▶ REQUIREMENT
Pictures stay out; everything else in the listing below is to be restated word for word.

### DATASET EXCERPTS ###

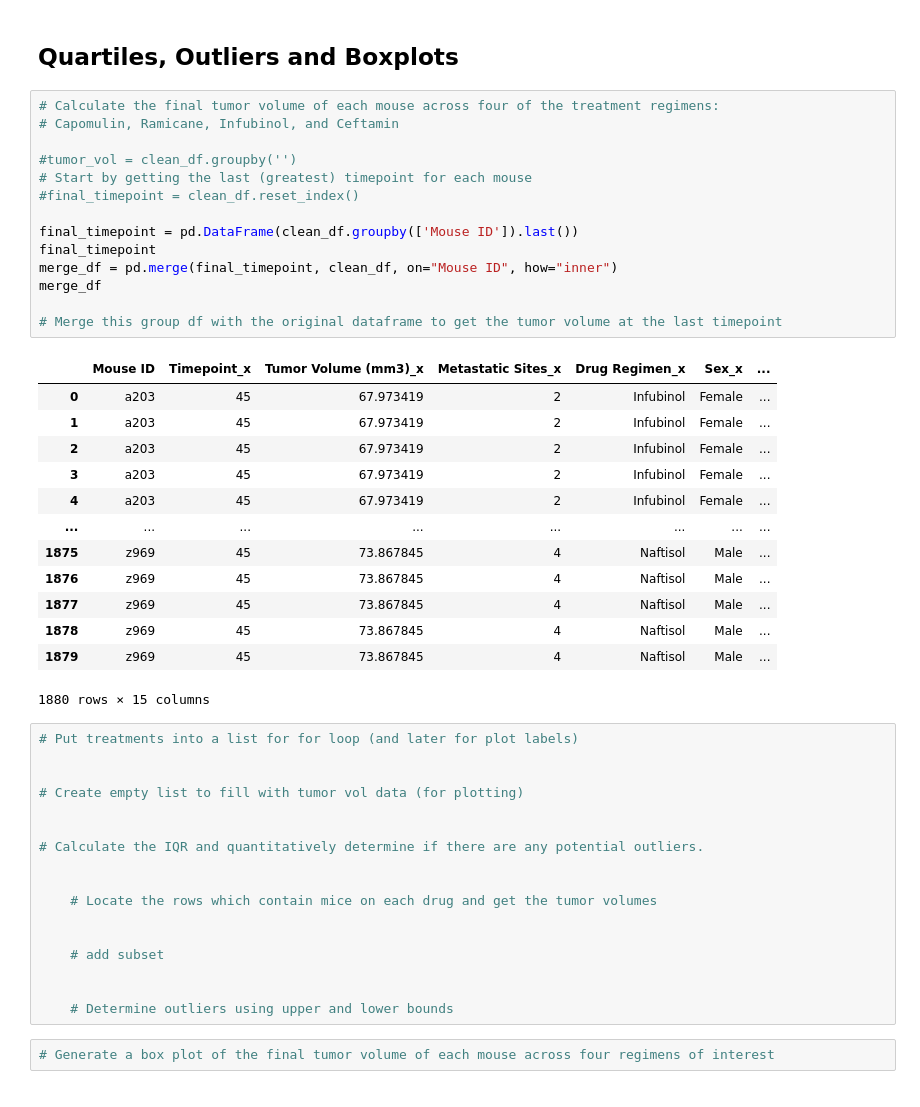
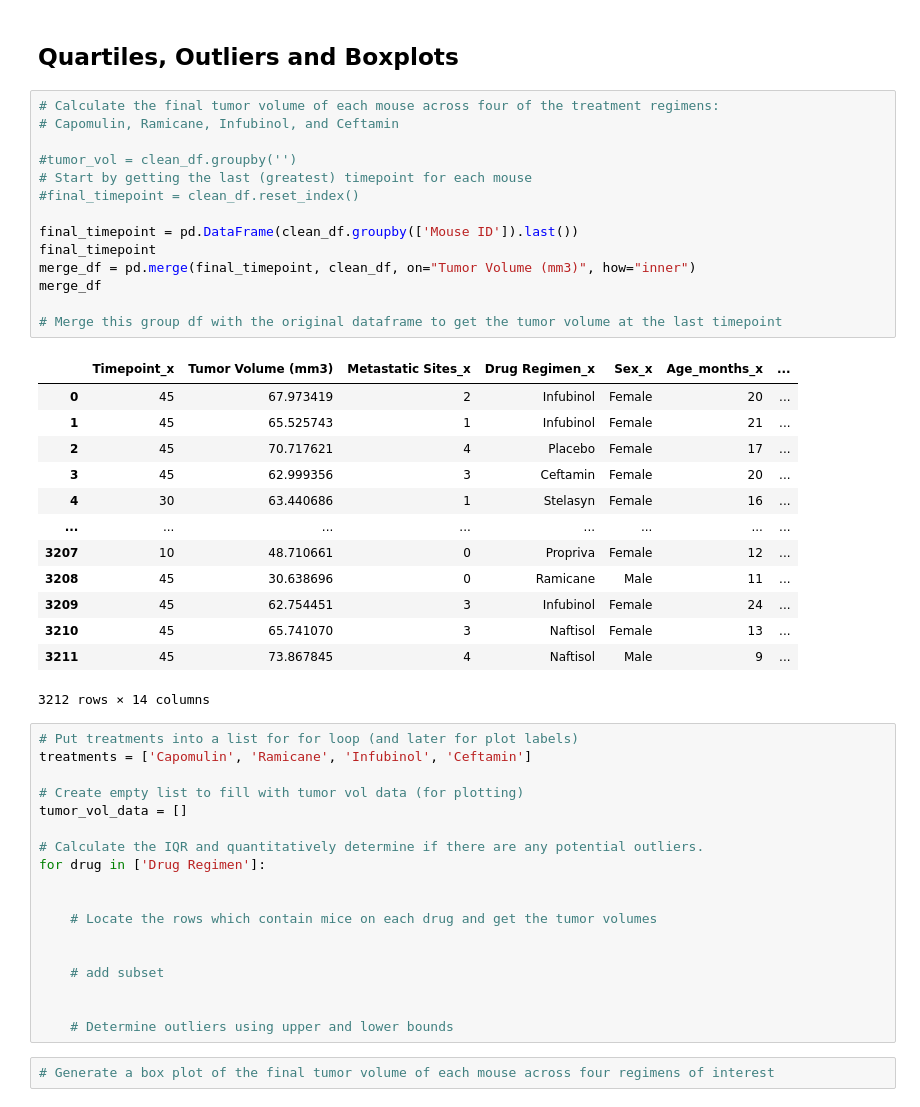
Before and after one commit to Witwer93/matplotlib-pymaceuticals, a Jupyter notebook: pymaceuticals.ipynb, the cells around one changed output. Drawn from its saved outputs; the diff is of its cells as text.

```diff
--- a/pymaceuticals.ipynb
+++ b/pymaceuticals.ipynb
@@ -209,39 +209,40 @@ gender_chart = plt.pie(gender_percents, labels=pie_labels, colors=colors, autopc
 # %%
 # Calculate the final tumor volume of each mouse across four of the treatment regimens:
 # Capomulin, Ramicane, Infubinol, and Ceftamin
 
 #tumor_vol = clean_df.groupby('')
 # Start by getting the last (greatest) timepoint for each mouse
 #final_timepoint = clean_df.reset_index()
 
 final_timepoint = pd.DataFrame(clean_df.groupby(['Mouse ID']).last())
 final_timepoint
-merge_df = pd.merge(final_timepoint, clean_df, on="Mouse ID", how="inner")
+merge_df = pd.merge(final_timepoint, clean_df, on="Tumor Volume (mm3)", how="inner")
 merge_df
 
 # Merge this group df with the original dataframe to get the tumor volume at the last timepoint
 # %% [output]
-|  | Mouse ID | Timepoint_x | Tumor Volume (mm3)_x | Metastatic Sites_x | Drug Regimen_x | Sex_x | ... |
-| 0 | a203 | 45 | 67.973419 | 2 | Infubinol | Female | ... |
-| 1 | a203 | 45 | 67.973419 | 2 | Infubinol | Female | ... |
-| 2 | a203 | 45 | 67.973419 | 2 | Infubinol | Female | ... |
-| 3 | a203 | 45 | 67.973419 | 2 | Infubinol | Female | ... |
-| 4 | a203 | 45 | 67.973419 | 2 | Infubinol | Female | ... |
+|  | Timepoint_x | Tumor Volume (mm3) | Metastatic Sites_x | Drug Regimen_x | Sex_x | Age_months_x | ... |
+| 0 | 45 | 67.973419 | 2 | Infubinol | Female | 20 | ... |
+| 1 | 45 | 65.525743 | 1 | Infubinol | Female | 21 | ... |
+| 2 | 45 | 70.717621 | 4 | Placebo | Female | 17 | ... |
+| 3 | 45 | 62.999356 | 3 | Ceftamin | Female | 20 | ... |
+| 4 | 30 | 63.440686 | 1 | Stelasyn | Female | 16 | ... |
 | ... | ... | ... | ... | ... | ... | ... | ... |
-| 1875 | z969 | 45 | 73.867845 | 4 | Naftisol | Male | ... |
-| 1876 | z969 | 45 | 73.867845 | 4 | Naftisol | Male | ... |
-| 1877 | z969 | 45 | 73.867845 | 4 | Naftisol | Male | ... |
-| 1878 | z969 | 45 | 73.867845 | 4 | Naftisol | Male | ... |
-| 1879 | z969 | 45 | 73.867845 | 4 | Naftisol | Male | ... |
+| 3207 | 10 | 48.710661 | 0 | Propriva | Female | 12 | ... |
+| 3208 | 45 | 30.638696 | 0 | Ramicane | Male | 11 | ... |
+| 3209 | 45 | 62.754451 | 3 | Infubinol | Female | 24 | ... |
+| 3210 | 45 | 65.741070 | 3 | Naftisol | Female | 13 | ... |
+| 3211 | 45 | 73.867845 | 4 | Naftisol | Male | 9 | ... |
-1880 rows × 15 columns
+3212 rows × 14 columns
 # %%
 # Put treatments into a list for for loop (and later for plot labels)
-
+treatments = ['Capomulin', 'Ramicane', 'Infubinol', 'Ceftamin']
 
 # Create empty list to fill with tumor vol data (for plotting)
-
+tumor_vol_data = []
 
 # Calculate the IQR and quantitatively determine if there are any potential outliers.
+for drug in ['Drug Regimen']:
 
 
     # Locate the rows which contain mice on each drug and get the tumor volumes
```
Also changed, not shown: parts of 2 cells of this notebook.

###

▶ ANSWER FOR THIS EXERCISE
Before and after one commit to Witwer93/matplotlib-pymaceuticals, a Jupyter notebook: pymaceuticals.ipynb, the cells around one changed output. Drawn from its saved outputs; the diff is of its cells as text.

```diff
--- a/pymaceuticals.ipynb
+++ b/pymaceuticals.ipynb
@@ -209,39 +209,40 @@ gender_chart = plt.pie(gender_percents, labels=pie_labels, colors=colors, autopc
 # %%
 # Calculate the final tumor volume of each mouse across four of the treatment regimens:
 # Capomulin, Ramicane, Infubinol, and Ceftamin
 
 #tumor_vol = clean_df.groupby('')
 # Start by getting the last (greatest) timepoint for each mouse
 #final_timepoint = clean_df.reset_index()
 
 final_timepoint = pd.DataFrame(clean_df.groupby(['Mouse ID']).last())
 final_timepoint
-merge_df = pd.merge(final_timepoint, clean_df, on="Mouse ID", how="inner")
+merge_df = pd.merge(final_timepoint, clean_df, on="Tumor Volume (mm3)", how="inner")
 merge_df
 
 # Merge this group df with the original dataframe to get the tumor volume at the last timepoint
 # %% [output]
-|  | Mouse ID | Timepoint_x | Tumor Volume (mm3)_x | Metastatic Sites_x | Drug Regimen_x | Sex_x | ... |
-| 0 | a203 | 45 | 67.973419 | 2 | Infubinol | Female | ... |
-| 1 | a203 | 45 | 67.973419 | 2 | Infubinol | Female | ... |
-| 2 | a203 | 45 | 67.973419 | 2 | Infubinol | Female | ... |
-| 3 | a203 | 45 | 67.973419 | 2 | Infubinol | Female | ... |
-| 4 | a203 | 45 | 67.973419 | 2 | Infubinol | Female | ... |
+|  | Timepoint_x | Tumor Volume (mm3) | Metastatic Sites_x | Drug Regimen_x | Sex_x | Age_months_x | ... |
+| 0 | 45 | 67.973419 | 2 | Infubinol | Female | 20 | ... |
+| 1 | 45 | 65.525743 | 1 | Infubinol | Female | 21 | ... |
+| 2 | 45 | 70.717621 | 4 | Placebo | Female | 17 | ... |
+| 3 | 45 | 62.999356 | 3 | Ceftamin | Female | 20 | ... |
+| 4 | 30 | 63.440686 | 1 | Stelasyn | Female | 16 | ... |
 | ... | ... | ... | ... | ... | ... | ... | ... |
-| 1875 | z969 | 45 | 73.867845 | 4 | Naftisol | Male | ... |
-| 1876 | z969 | 45 | 73.867845 | 4 | Naftisol | Male | ... |
-| 1877 | z969 | 45 | 73.867845 | 4 | Naftisol | Male | ... |
-| 1878 | z969 | 45 | 73.867845 | 4 | Naftisol | Male | ... |
-| 1879 | z969 | 45 | 73.867845 | 4 | Naftisol | Male | ... |
+| 3207 | 10 | 48.710661 | 0 | Propriva | Female | 12 | ... |
+| 3208 | 45 | 30.638696 | 0 | Ramicane | Male | 11 | ... |
+| 3209 | 45 | 62.754451 | 3 | Infubinol | Female | 24 | ... |
+| 3210 | 45 | 65.741070 | 3 | Naftisol | Female | 13 | ... |
+| 3211 | 45 | 73.867845 | 4 | Naftisol | Male | 9 | ... |
-1880 rows × 15 columns
+3212 rows × 14 columns
 # %%
 # Put treatments into a list for for loop (and later for plot labels)
-
+treatments = ['Capomulin', 'Ramicane', 'Infubinol', 'Ceftamin']
 
 # Create empty list to fill with tumor vol data (for plotting)
-
+tumor_vol_data = []
 
 # Calculate the IQR and quantitatively determine if there are any potential outliers.
+for drug in ['Drug Regimen']:
 
 
     # Locate the rows which contain mice on each drug and get the tumor volumes
```
Also changed, not shown: parts of 2 cells of this notebook.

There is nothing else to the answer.